**YOUR GOAL**
Every line of the material that includes the word "checkButton" is to be shown.

**DATA TO EXAMINE**
Start of Block

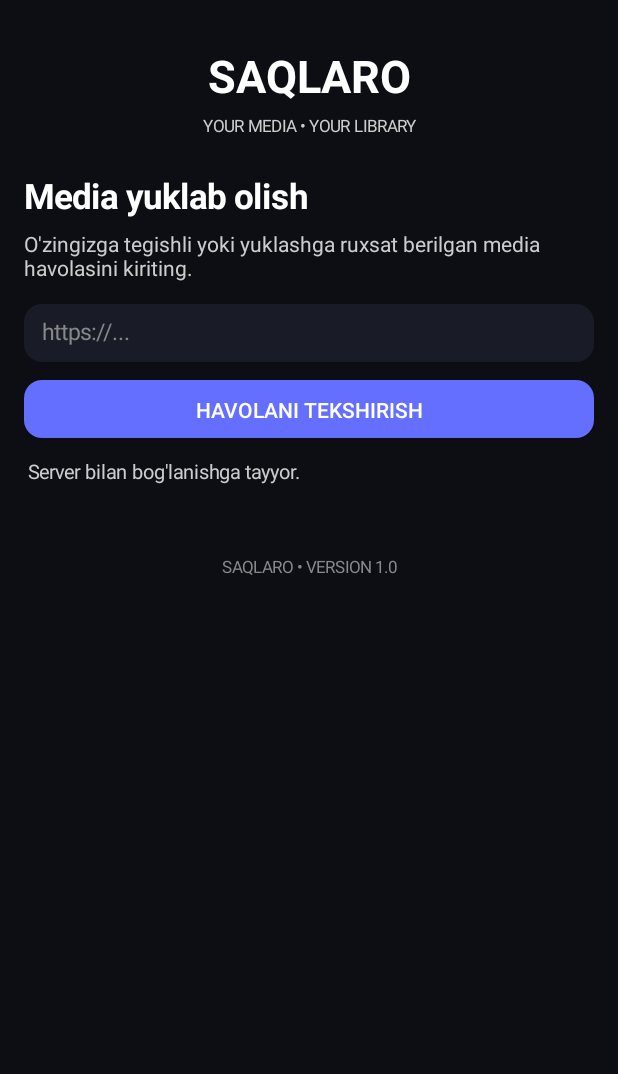
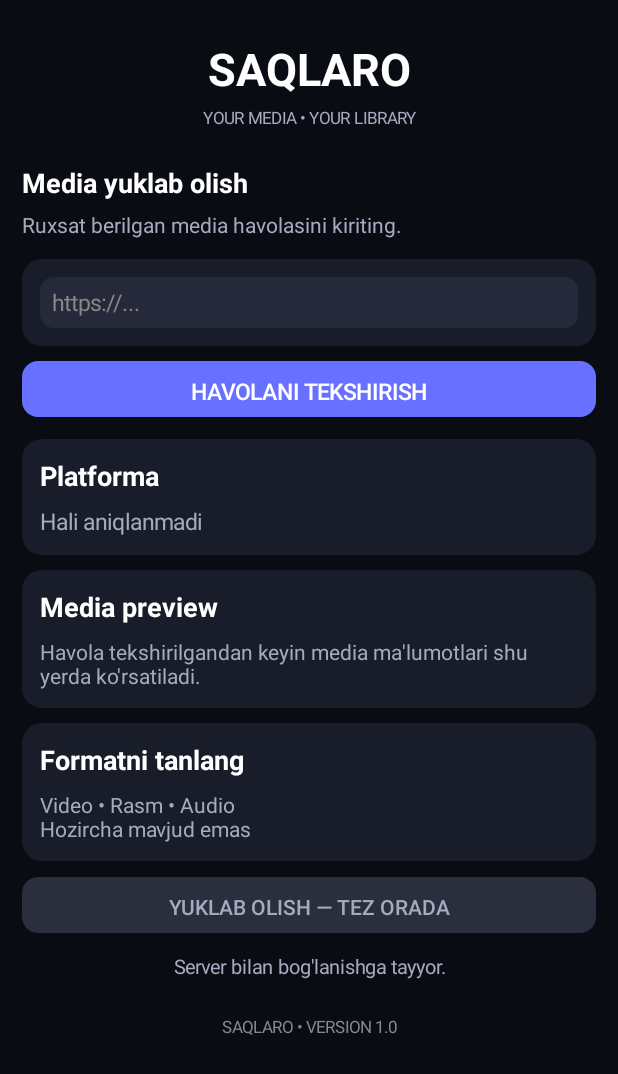
Before and after one commit to hayitboy850-ai/Saqlaro, an Android app: the screen it shows after launch (MainActivity), on a phone screen of 412 x 824 dp. Shown: the top 1074 px of the screen. Run offline under Robolectric (Android 15) with nearby library versions, the phone set to English and light mode, and no system bars.

Commit message:
Upgrade SAQLARO Android interface

```diff
--- a/android-app/app/src/main/java/com/saqlaro/app/MainActivity.java
+++ b/android-app/app/src/main/java/com/saqlaro/app/MainActivity.java
@@ -6,9 +6,11 @@ import android.graphics.Color;
 import android.graphics.Typeface;
 import android.graphics.drawable.GradientDrawable;
 import android.view.Gravity;
+import android.view.View;
 import android.widget.*;
 
 import org.json.JSONObject;
+import org.json.JSONArray;
 
 import java.io.BufferedReader;
 import java.io.InputStream;
@@ -19,13 +21,16 @@ import java.net.URL;
 
 public class MainActivity extends Activity {
 
-    int bg = Color.rgb(12, 14, 20);
-    int panel = Color.rgb(25, 28, 38);
-    int accent = Color.rgb(100, 110, 255);
+    int bg = Color.rgb(10, 12, 20);
+    int panel = Color.rgb(25, 29, 42);
+    int accent = Color.rgb(104, 112, 255);
+    int white = Color.WHITE;
+    int muted = Color.rgb(165, 170, 190);
 
     EditText linkInput;
-    TextView status;
-    Button download;
+    TextView status, platform, preview;
+    Button checkButton, downloadButton;
+    LinearLayout formatsBox;
 
     GradientDrawable shape(int color, int radius) {
         GradientDrawable d = new GradientDrawable();
@@ -42,6 +47,25 @@ public class MainActivity extends Activity {
         return t;
     }
 
+    TextView heading(String value) {
+        TextView t = text(value, 18, white);
+        t.setTypeface(null, Typeface.BOLD);
+        return t;
+    }
+
+    LinearLayout card() {
+        LinearLayout box = new LinearLayout(this);
+        box.setOrientation(LinearLayout.VERTICAL);
+        box.setPadding(18, 18, 18, 18);
+        box.setBackground(shape(panel, 20));
+        return box;
+    }
+
+    void space(LinearLayout root, int height) {
+        View v = new View(this);
+        root.addView(v, new LinearLayout.LayoutParams(-1, height));
+    }
+
     @Override
     protected void onCreate(Bundle savedInstanceState) {
         super.onCreate(savedInstanceState);
@@ -51,89 +75,148 @@ public class MainActivity extends Activity {
 
         LinearLayout root = new LinearLayout(this);
         root.setOrientation(LinearLayout.VERTICAL);
-        root.setPadding(24, 45, 24, 24);
+        root.setPadding(22, 38, 22, 25);
 
         scroll.addView(root);
         setContentView(scroll);
 
-        TextView logo = text("SAQLARO", 30, Color.WHITE);
+        TextView logo = text("SAQLARO", 30, white);
         logo.setTypeface(null, Typeface.BOLD);
         logo.setGravity(Gravity.CENTER);
         root.addView(logo);
 
         TextView subtitle = text(
-            "YOUR MEDIA • YOUR LIBRARY", 11, Color.LTGRAY
+            "YOUR MEDIA • YOUR LIBRARY", 11, muted
         );
         subtitle.setGravity(Gravity.CENTER);
-        subtitle.setPadding(0, 8, 0, 35);
+        subtitle.setPadding(0, 7, 0, 35);
         root.addView(subtitle);
 
-        TextView heading = text(
-            "Media yuklab olish", 23, Color.WHITE
-        );
-        heading.setTypeface(null, Typeface.BOLD);
-        root.addView(heading);
+        root.addView(heading("Media yuklab olish"));
 
         TextView description = text(
-            "O'zingizga tegishli yoki yuklashga ruxsat berilgan media havolasini kiriting.",
-            14, Color.LTGRAY
+            "Ruxsat berilgan media havolasini kiriting.",
+            14, muted
         );
-        description.setPadding(0, 10, 0, 22);
+        description.setPadding(0, 9, 0, 20);
         root.addView(description);
+
+        LinearLayout inputCard = card();
 
         linkInput = new EditText(this);
         linkInput.setSingleLine(true);
         linkInput.setHint("https://...");
         linkInput.setHintTextColor(Color.GRAY);
-        linkInput.setTextColor(Color.WHITE);
+        linkInput.setTextColor(white);
         linkInput.setTextSize(15);
-        linkInput.setPadding(18, 15, 18, 15);
-        linkInput.setBackground(shape(panel, 18));
-
-        root.addView(linkInput, new LinearLayout.LayoutParams(
-            -1, 58
+        linkInput.setPadding(12, 10, 12, 10);
+        linkInput.setBackground(shape(
+            Color.rgb(37, 41, 57), 14
         ));
 
-        download = new Button(this);
-        download.setText("HAVOLANI TEKSHIRISH");
-        download.setTextColor(Color.WHITE);
-        download.setBackground(shape(accent, 18));
+        inputCard.addView(linkInput);
+        root.addView(inputCard);
 
-        LinearLayout.LayoutParams bp =
-            new LinearLayout.LayoutParams(-1, 58);
-        bp.topMargin = 18;
-        root.addView(download, bp);
+        checkButton = new Button(this);
+        checkButton.setText("HAVOLANI TEKSHIRISH");
+        checkButton.setTextColor(white);
+        checkButton.setAllCaps(false);
+        checkButton.setTextSize(15);
+        checkButton.setBackground(shape(accent, 16));
+
+        LinearLayout.LayoutParams buttonParams =
+            new LinearLayout.LayoutParams(-1, 56);
+        buttonParams.topMargin = 15;
+        root.addView(checkButton, buttonParams);
+
+        space(root, 22);
+
+        LinearLayout platformCard = card();
+        platformCard.addView(heading("Platforma"));
+
+        platform = text("Hali aniqlanmadi", 15, muted);
+        platform.setPadding(0, 12, 0, 0);
+        platformCard.addView(platform);
+        root.addView(platformCard);
+
+        space(root, 15);
+
+        LinearLayout previewCard = card();
+        previewCard.addView(heading("Media preview"));
+
+        preview = text(
+            "Havola tekshirilgandan keyin media ma'lumotlari shu yerda ko'rsatiladi.",
+            14, muted
+        );
+        preview.setPadding(0, 12, 0, 0);
+        previewCard.addView(preview);
+        root.addView(previewCard);
+
+        space(root, 15);
+
+        LinearLayout formatCard = card();
+        formatCard.addView(heading("Formatni tanlang"));
+
+        formatsBox = new LinearLayout(this);
+        formatsBox.setOrientation(LinearLayout.VERTICAL);
+        formatsBox.setPadding(0, 12, 0, 0);
+
+        TextView formatInfo = text(
+            "Video • Rasm • Audio\nHozircha mavjud emas",
+            14, muted
+        );
+        formatsBox.addView(formatInfo);
+        formatCard.addView(formatsBox);
+        root.addView(formatCard);
+
+        downloadButton = new Button(this);
+        downloadButton.setText("YUKLAB OLISH — TEZ ORADA");
+        downloadButton.setTextColor(muted);
+        downloadButton.setAllCaps(false);
+        downloadButton.setEnabled(false);
+        downloadButton.setBackground(shape(
+            Color.rgb(43, 46, 60), 16
+        ));
+
+        LinearLayout.LayoutParams downloadParams =
+            new LinearLayout.LayoutParams(-1, 56);
+        downloadParams.topMargin = 16;
+        root.addView(downloadButton, downloadParams);
 
         status = text(
-            "Server bilan bog'lanishga tayyor.",
-            13, Color.LTGRAY
+            "Server bilan bog'lanishga tayyor.", 13, muted
         );
-        status.setPadding(4, 20, 4, 20);
+        status.setGravity(Gravity.CENTER);
+        status.setPadding(0, 20, 0, 10);
         root.addView(status);
 
         TextView footer = text(
             "SAQLARO • VERSION 1.0", 11, Color.GRAY
         );
         footer.setGravity(Gravity.CENTER);
-        footer.setPadding(0, 50, 0, 0);
+        footer.setPadding(0, 25, 0, 0);
         root.addView(footer);
 
-        download.setOnClickListener(v -> {
-            String url = linkInput.getText().toString().trim();
+        checkButton.setOnClickListener(v -> {
+            String link = linkInput.getText().toString().trim();
 
-            if (url.isEmpty()) {
+            if (link.isEmpty()) {
                 status.setText("Iltimos, havola kiriting.");
-            } else if (!url.startsWith("https://")) {
-                status.setText("Havola https:// bilan boshlanishi kerak.");
+            } else if (!link.startsWith("https://")) {
+                status.setText(
+                    "Havola https:// bilan boshlanishi kerak."
+                );
             } else {
-                checkLink(url);
+                checkLink(link);
             }
         });
     }
 
     private void checkLink(String link) {
-        download.setEnabled(false);
+        checkButton.setEnabled(false);
         status.setText("Server bilan bog'lanilmoqda...");
+        platform.setText("Tekshirilmoqda...");
+        preview.setText("Media ma'lumotlari kutilmoqda...");
 
         new Thread(() -> {
             HttpURLConnection connection = null;
@@ -143,13 +226,17 @@ public class MainActivity extends Activity {
                     "https://saqlaro.onrender.com/api/check"
                 );
 
-                connection = (HttpURLConnection) apiUrl.openConnection();
+                connection = (HttpURLConnection)
+                    apiUrl.openConnection();
+
                 connection.setRequestMethod("POST");
                 connection.setConnectTimeout(20000);
                 connection.setReadTimeout(20000);
                 connection.setDoOutput(true);
+
                 connection.setRequestProperty(
-                    "Content-Type", "application/json; charset=UTF-8"
+                    "Content-Type",
+                    "application/json; charset=UTF-8"
                 );
                 connection.setRequestProperty(
                     "Accept", "application/json"
@@ -158,22 +245,27 @@ public class MainActivity extends Activity {
                 JSONObject request = new JSONObject();
                 request.put("url", link);
 
-                try (OutputStream output = connection.getOutputStream()) {
-                    output.write(request.toString().getBytes("UTF-8"));
+                try (OutputStream output =
+                    connection.getOutputStream()) {
+                    output.write(
+                        request.toString().getBytes("UTF-8")
+                    );
                 }
 
-                int responseCode = connection.getResponseCode();
+                int code = connection.getResponseCode();
 
-                InputStream stream = responseCode >= 200 &&
-                    responseCode < 300
+                InputStream stream =
+                    code >= 200 && code < 300
                     ? connection.getInputStream()
                     : connection.getErrorStream();
 
                 StringBuilder result = new StringBuilder();
 
                 if (stream != null) {
-                    try (BufferedReader reader = new BufferedReader(
-                        new InputStreamReader(stream, "UTF-8"))) {
+                    try (BufferedReader reader =
+                        new BufferedReader(
+                            new InputStreamReader(stream, "UTF-8")
+                        )) {
                         String line;
                         while ((line = reader.readLine()) != null) {
                             result.append(line);
@@ -181,26 +273,82 @@ public class MainActivity extends Activity {
                     }
                 }
 
-                JSONObject response = new JSONObject(result.toString());
+                JSONObject response =
+                    new JSONObject(result.toString());
 
-                boolean success = response.optBoolean("success", false);
-                boolean accepted = response.optBoolean("accepted", false);
-                String platform = response.optString(
-                    "platform", "Noma'lum"
-                );
-                String message = response.optString(
-                    "message", "Server javobi olindi."
-                );
+                boolean success =
+                    response.optBoolean("success", false);
+
+                boolean accepted =
+                    response.optBoolean("accepted", false);
+
+                String detectedPlatform =
+                    response.optString("platform", "Noma'lum");
+
+                String message =
+                    response.optString(
+                        "message", "Server javobi olindi."
+                    );
+
+                boolean previewAvailable =
+                    response.optBoolean(
+                        "previewAvailable", false
+                    );
+
+                JSONArray formats =
+                    response.optJSONArray("formats");
 
                 runOnUiThread(() -> {
                     if (success && accepted) {
-                        status.setText(
-                            "Platforma: " + platform + "\n" + message
+                        platform.setText(
+                            detectedPlatform + " aniqlandi"
                         );
+
+                        if (previewAvailable) {
+                            preview.setText(
+                                "Media ma'lumotlari mavjud."
+                            );
+                        } else {
+                            preview.setText(
+                                "Media preview hozircha ulanmagan."
+                            );
+                        }
+
+                        formatsBox.removeAllViews();
+
+                        if (formats != null &&
+                            formats.length() > 0) {
+
+                            for (int i = 0;
+                                i < formats.length(); i++) {
+
+                                TextView item = text(
+                                    formats.optString(i),
+                                    14, muted
+                                );
+                                item.setPadding(0, 6, 0, 6);
+                                formatsBox.addView(item);
+                            }
+
+                        } else {
+                            TextView item = text(
+                                "Video • Rasm • Audio\nHozircha mavjud emas",
+                                14, muted
+                            );
+                            formatsBox.addView(item);
+                        }
+
+                        status.setText(message);
+
                     } else {
+                        platform.setText("Aniqlanmadi");
+                        preview.setText(
+                            "Havola tekshirilmadi."
+                        );
                         status.setText("Xatolik: " + message);
                     }
-                    download.setEnabled(true);
+
+                    checkButton.setEnabled(true);
                 });
 
             } catch (Exception e) {
@@ -208,7 +356,7 @@ public class MainActivity extends Activity {
                     status.setText(
                         "Server bilan bog'lanib bo'lmadi. Internetni tekshiring."
                     );
-                    download.setEnabled(true);
+                    checkButton.setEnabled(true);
                 });
 
             } finally {
```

End of Block

**RESPONSE**
+    Button checkButton, downloadButton;
+        checkButton = new Button(this);
+        checkButton.setText("HAVOLANI TEKSHIRISH");
+        checkButton.setTextColor(white);
+        checkButton.setAllCaps(false);
+        checkButton.setTextSize(15);
+        checkButton.setBackground(shape(accent, 16));
+        root.addView(checkButton, buttonParams);
+        checkButton.setOnClickListener(v -> {
+        checkButton.setEnabled(false);
+                    checkButton.setEnabled(true);
+                    checkButton.setEnabled(true);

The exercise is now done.